Grant Date and Option Price

  • The date of grant of options under an ESPP is the date the employer completes the corporate action constituting an offer of stock for sale under the terms of the ESPP, and will be determined without regard to whether the minimum option price is fixed or determinable at such time.
  • The date of grant will be the first day of an offering if the terms of an ESPP or offering either designate a maximum number of shares that may be purchased by each employee during the offering, or require the application of a formula to establish, on the first day of the offering, the maximum number of shares that may be purchased by each employee during the offering. The ESPP or offering is not required to designate the maximum number of shares or a formula to establish the maximum number of shares. However, if the maximum number of shares that can be purchased under an option is not fixed or determinable until the date the option is exercised, the date of exercise will be the date of grant of the option. This is significant because the special tax treatment afforded to options under an ESPP is based on the date of grant of the options. Specifically, the special tax treatment applies only if the employee disposes of the shares after two years following the date of grant and one year following the date of exercise of the option (the holding period). In order to avoid extending the holding period, we recommend that the ESPP or offering designate the maximum number of shares that can be purchased by each employee under an option (stated as either a number of shares or as a formula).
  • For purposes of establishing the option price, employers may determine the fair market value of the relevant stock pursuant to any reasonable valuation method, including those permitted under the estate tax regulations.

$25,000 Annual Limit

  • An employee may not purchase more than $25,000 worth of stock under all ESPPs maintained by his or her employer and its related corporations for each calendar year the option is outstanding. The annual limit is based on the fair market value of the stock on the date of grant and increases by $25,000 for each calendar year that the option is outstanding. While it is necessary to state this limit explicitly in the ESPP document, doing so is not sufficient to meet the requirement of a statement of the maximum number of shares that can be purchased under an option by an employee.

Stockholder Approval

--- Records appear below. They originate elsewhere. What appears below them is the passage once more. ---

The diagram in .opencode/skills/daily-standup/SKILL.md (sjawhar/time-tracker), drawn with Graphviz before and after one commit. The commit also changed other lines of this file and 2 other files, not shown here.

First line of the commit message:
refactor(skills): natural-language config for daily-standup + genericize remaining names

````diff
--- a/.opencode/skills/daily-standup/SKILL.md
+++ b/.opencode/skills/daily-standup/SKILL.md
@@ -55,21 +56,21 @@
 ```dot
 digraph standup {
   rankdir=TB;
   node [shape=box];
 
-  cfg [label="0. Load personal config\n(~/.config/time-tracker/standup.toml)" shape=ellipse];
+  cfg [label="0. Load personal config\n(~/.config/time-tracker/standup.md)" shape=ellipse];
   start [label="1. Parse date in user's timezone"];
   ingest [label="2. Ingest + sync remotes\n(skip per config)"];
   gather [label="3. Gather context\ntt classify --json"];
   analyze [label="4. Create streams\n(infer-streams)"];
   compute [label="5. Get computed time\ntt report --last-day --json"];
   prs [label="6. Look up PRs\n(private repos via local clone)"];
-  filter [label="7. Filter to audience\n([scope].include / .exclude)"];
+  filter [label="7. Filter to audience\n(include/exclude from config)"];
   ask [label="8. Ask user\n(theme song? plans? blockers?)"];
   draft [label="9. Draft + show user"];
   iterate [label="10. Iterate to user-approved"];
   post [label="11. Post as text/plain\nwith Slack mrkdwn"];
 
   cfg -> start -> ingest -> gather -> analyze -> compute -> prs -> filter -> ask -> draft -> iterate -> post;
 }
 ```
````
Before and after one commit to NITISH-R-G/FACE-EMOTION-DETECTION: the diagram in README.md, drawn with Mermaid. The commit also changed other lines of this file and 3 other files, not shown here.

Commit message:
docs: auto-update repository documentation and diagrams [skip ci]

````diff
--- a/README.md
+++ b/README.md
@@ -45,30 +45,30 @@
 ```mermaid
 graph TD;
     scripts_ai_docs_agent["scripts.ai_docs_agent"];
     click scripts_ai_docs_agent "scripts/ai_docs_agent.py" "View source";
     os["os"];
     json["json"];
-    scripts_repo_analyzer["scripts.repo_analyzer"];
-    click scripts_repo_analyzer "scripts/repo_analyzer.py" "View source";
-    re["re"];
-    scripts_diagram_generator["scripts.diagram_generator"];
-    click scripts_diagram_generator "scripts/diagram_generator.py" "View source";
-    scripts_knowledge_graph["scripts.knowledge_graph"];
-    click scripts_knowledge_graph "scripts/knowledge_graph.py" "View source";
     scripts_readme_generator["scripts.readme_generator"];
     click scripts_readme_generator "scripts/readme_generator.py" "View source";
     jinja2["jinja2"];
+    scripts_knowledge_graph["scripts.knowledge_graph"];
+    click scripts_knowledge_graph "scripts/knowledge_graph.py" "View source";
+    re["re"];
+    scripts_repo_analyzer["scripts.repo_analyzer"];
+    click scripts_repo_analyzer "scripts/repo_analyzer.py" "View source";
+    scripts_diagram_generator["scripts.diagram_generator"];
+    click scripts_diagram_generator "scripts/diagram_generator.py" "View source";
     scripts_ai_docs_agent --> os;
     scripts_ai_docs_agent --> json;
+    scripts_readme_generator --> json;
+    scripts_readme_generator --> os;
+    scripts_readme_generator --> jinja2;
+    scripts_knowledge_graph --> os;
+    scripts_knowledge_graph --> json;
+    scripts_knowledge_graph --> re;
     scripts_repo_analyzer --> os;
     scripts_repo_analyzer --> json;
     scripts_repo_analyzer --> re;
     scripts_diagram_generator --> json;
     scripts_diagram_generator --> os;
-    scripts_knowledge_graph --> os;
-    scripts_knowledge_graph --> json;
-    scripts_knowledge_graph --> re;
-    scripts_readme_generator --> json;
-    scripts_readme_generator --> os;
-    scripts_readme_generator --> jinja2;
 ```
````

  • A change in the granting corporation or the stock available for purchase under an ESPP is considered the adoption of a new plan, and new stockholder approval must be obtained within 12 months before or after the date the plan is adopted. Stockholders of a subsidiary corporation will include the parent corporation and any other stockholder of the subsidiary.

Employers planning on offering shares under an ESPP in 2010 should take note of the above, particularly the practical requirement that the ESPP document state the number of shares that can be purchased by each employee during the offering. In our experience, a number of ESPP documents omit this provision. As noted above, omission of that provision is not violative of the Tax Code Requirements but will typically have the disadvantageous effect of deferring the commencement of the holding period until the purchase date.

As a general matter, we believe that amendments to an ESPP to comply with the above should not require shareholder approval, and instead can be adopted by a compensation committee or by a full board of directors. However, it is important to review that issue in light of the company’s specific corporate governance documents (charter, bylaws, etc.). In addition, it is advisable to review any contemplated ESPP revisions with the company’s financial accounting advisors to ensure that the financial accounting effects, if any, are understood.